[Web page revision data]
***

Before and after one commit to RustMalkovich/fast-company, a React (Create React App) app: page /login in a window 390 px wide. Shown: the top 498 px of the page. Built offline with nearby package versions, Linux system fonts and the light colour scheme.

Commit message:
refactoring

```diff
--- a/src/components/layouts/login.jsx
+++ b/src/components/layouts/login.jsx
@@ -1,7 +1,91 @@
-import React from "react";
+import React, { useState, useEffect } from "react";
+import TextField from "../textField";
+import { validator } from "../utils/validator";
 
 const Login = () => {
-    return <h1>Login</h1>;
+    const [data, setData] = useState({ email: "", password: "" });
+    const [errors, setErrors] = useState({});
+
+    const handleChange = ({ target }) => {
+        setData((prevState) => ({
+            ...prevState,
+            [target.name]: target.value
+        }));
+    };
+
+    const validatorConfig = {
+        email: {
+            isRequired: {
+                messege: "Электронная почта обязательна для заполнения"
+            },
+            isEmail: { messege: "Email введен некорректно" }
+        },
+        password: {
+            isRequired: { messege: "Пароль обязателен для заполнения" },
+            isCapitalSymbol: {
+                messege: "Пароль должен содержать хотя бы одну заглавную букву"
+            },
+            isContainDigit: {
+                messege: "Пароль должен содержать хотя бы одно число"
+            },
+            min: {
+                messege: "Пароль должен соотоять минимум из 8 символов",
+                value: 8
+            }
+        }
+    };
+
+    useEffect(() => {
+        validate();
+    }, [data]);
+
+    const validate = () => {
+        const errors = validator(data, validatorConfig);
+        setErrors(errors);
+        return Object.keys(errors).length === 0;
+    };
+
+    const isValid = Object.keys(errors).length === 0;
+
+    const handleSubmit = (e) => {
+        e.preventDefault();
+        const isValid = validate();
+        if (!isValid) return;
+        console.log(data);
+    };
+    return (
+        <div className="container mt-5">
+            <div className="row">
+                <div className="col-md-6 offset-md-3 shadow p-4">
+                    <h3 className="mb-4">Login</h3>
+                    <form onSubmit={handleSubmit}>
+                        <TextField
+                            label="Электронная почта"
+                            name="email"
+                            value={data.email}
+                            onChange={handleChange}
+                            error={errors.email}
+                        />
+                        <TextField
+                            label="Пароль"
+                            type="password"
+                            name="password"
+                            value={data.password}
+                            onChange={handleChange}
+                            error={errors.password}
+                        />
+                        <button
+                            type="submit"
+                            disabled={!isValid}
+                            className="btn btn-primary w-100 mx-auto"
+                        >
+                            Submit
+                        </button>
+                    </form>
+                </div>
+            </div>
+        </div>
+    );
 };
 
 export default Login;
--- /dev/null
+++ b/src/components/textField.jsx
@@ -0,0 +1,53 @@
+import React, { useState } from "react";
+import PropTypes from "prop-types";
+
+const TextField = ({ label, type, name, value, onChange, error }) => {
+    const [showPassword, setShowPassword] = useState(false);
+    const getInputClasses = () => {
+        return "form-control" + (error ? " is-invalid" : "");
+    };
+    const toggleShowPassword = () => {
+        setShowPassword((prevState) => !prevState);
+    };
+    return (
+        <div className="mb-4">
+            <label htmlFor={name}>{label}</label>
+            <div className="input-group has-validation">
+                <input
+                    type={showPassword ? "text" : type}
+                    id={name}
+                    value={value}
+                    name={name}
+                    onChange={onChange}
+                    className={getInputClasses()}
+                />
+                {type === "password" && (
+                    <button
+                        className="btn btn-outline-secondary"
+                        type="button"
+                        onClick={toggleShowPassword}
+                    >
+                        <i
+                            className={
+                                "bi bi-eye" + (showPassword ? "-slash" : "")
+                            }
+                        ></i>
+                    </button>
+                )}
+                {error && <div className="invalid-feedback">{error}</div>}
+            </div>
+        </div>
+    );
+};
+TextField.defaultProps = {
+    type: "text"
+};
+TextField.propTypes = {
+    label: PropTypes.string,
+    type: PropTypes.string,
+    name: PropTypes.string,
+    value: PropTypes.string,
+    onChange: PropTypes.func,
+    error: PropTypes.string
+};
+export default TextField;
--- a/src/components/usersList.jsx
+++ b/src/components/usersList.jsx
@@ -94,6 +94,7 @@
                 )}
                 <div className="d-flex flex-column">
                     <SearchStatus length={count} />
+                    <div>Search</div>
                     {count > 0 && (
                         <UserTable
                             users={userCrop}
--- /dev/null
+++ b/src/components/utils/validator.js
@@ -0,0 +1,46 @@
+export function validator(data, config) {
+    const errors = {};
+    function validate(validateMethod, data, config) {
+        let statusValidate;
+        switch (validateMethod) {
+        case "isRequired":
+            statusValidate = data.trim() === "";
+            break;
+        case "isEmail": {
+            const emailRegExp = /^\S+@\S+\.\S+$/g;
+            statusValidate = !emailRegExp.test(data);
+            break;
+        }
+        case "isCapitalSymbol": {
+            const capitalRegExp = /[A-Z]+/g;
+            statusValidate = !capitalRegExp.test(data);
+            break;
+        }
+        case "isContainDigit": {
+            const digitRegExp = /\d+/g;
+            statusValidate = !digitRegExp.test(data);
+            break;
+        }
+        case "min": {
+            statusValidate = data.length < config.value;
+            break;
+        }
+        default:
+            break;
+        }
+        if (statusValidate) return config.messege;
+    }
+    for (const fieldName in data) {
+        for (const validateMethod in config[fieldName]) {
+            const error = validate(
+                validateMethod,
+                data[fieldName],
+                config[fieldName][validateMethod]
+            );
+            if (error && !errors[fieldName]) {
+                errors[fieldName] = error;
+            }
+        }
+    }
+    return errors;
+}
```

***

Copy each line above exactly as it stands.

Before and after one commit to RustMalkovich/fast-company, a React (Create React App) app: page /login in a window 390 px wide. Shown: the top 498 px of the page. Built offline with nearby package versions, Linux system fonts and the light colour scheme.

Commit message:
refactoring

```diff
--- a/src/components/layouts/login.jsx
+++ b/src/components/layouts/login.jsx
@@ -1,7 +1,91 @@
-import React from "react";
+import React, { useState, useEffect } from "react";
+import TextField from "../textField";
+import { validator } from "../utils/validator";
 
 const Login = () => {
-    return <h1>Login</h1>;
+    const [data, setData] = useState({ email: "", password: "" });
+    const [errors, setErrors] = useState({});
+
+    const handleChange = ({ target }) => {
+        setData((prevState) => ({
+            ...prevState,
+            [target.name]: target.value
+        }));
+    };
+
+    const validatorConfig = {
+        email: {
+            isRequired: {
+                messege: "Электронная почта обязательна для заполнения"
+            },
+            isEmail: { messege: "Email введен некорректно" }
+        },
+        password: {
+            isRequired: { messege: "Пароль обязателен для заполнения" },
+            isCapitalSymbol: {
+                messege: "Пароль должен содержать хотя бы одну заглавную букву"
+            },
+            isContainDigit: {
+                messege: "Пароль должен содержать хотя бы одно число"
+            },
+            min: {
+                messege: "Пароль должен соотоять минимум из 8 символов",
+                value: 8
+            }
+        }
+    };
+
+    useEffect(() => {
+        validate();
+    }, [data]);
+
+    const validate = () => {
+        const errors = validator(data, validatorConfig);
+        setErrors(errors);
+        return Object.keys(errors).length === 0;
+    };
+
+    const isValid = Object.keys(errors).length === 0;
+
+    const handleSubmit = (e) => {
+        e.preventDefault();
+        const isValid = validate();
+        if (!isValid) return;
+        console.log(data);
+    };
+    return (
+        <div className="container mt-5">
+            <div className="row">
+                <div className="col-md-6 offset-md-3 shadow p-4">
+                    <h3 className="mb-4">Login</h3>
+                    <form onSubmit={handleSubmit}>
+                        <TextField
+                            label="Электронная почта"
+                            name="email"
+                            value={data.email}
+                            onChange={handleChange}
+                            error={errors.email}
+                        />
+                        <TextField
+                            label="Пароль"
+                            type="password"
+                            name="password"
+                            value={data.password}
+                            onChange={handleChange}
+                            error={errors.password}
+                        />
+                        <button
+                            type="submit"
+                            disabled={!isValid}
+                            className="btn btn-primary w-100 mx-auto"
+                        >
+                            Submit
+                        </button>
+                    </form>
+                </div>
+            </div>
+        </div>
+    );
 };
 
 export default Login;
--- /dev/null
+++ b/src/components/textField.jsx
@@ -0,0 +1,53 @@
+import React, { useState } from "react";
+import PropTypes from "prop-types";
+
+const TextField = ({ label, type, name, value, onChange, error }) => {
+    const [showPassword, setShowPassword] = useState(false);
+    const getInputClasses = () => {
+        return "form-control" + (error ? " is-invalid" : "");
+    };
+    const toggleShowPassword = () => {
+        setShowPassword((prevState) => !prevState);
+    };
+    return (
+        <div className="mb-4">
+            <label htmlFor={name}>{label}</label>
+            <div className="input-group has-validation">
+                <input
+                    type={showPassword ? "text" : type}
+                    id={name}
+                    value={value}
+                    name={name}
+                    onChange={onChange}
+                    className={getInputClasses()}
+                />
+                {type === "password" && (
+                    <button
+                        className="btn btn-outline-secondary"
+                        type="button"
+                        onClick={toggleShowPassword}
+                    >
+                        <i
+                            className={
+                                "bi bi-eye" + (showPassword ? "-slash" : "")
+                            }
+                        ></i>
+                    </button>
+                )}
+                {error && <div className="invalid-feedback">{error}</div>}
+            </div>
+        </div>
+    );
+};
+TextField.defaultProps = {
+    type: "text"
+};
+TextField.propTypes = {
+    label: PropTypes.string,
+    type: PropTypes.string,
+    name: PropTypes.string,
+    value: PropTypes.string,
+    onChange: PropTypes.func,
+    error: PropTypes.string
+};
+export default TextField;
--- a/src/components/usersList.jsx
+++ b/src/components/usersList.jsx
@@ -94,6 +94,7 @@
                 )}
                 <div className="d-flex flex-column">
                     <SearchStatus length={count} />
+                    <div>Search</div>
                     {count > 0 && (
                         <UserTable
                             users={userCrop}
--- /dev/null
+++ b/src/components/utils/validator.js
@@ -0,0 +1,46 @@
+export function validator(data, config) {
+    const errors = {};
+    function validate(validateMethod, data, config) {
+        let statusValidate;
+        switch (validateMethod) {
+        case "isRequired":
+            statusValidate = data.trim() === "";
+            break;
+        case "isEmail": {
+            const emailRegExp = /^\S+@\S+\.\S+$/g;
+            statusValidate = !emailRegExp.test(data);
+            break;
+        }
+        case "isCapitalSymbol": {
+            const capitalRegExp = /[A-Z]+/g;
+            statusValidate = !capitalRegExp.test(data);
+            break;
+        }
+        case "isContainDigit": {
+            const digitRegExp = /\d+/g;
+            statusValidate = !digitRegExp.test(data);
+            break;
+        }
+        case "min": {
+            statusValidate = data.length < config.value;
+            break;
+        }
+        default:
+            break;
+        }
+        if (statusValidate) return config.messege;
+    }
+    for (const fieldName in data) {
+        for (const validateMethod in config[fieldName]) {
+            const error = validate(
+                validateMethod,
+                data[fieldName],
+                config[fieldName][validateMethod]
+            );
+            if (error && !errors[fieldName]) {
+                errors[fieldName] = error;
+            }
+        }
+    }
+    return errors;
+}
```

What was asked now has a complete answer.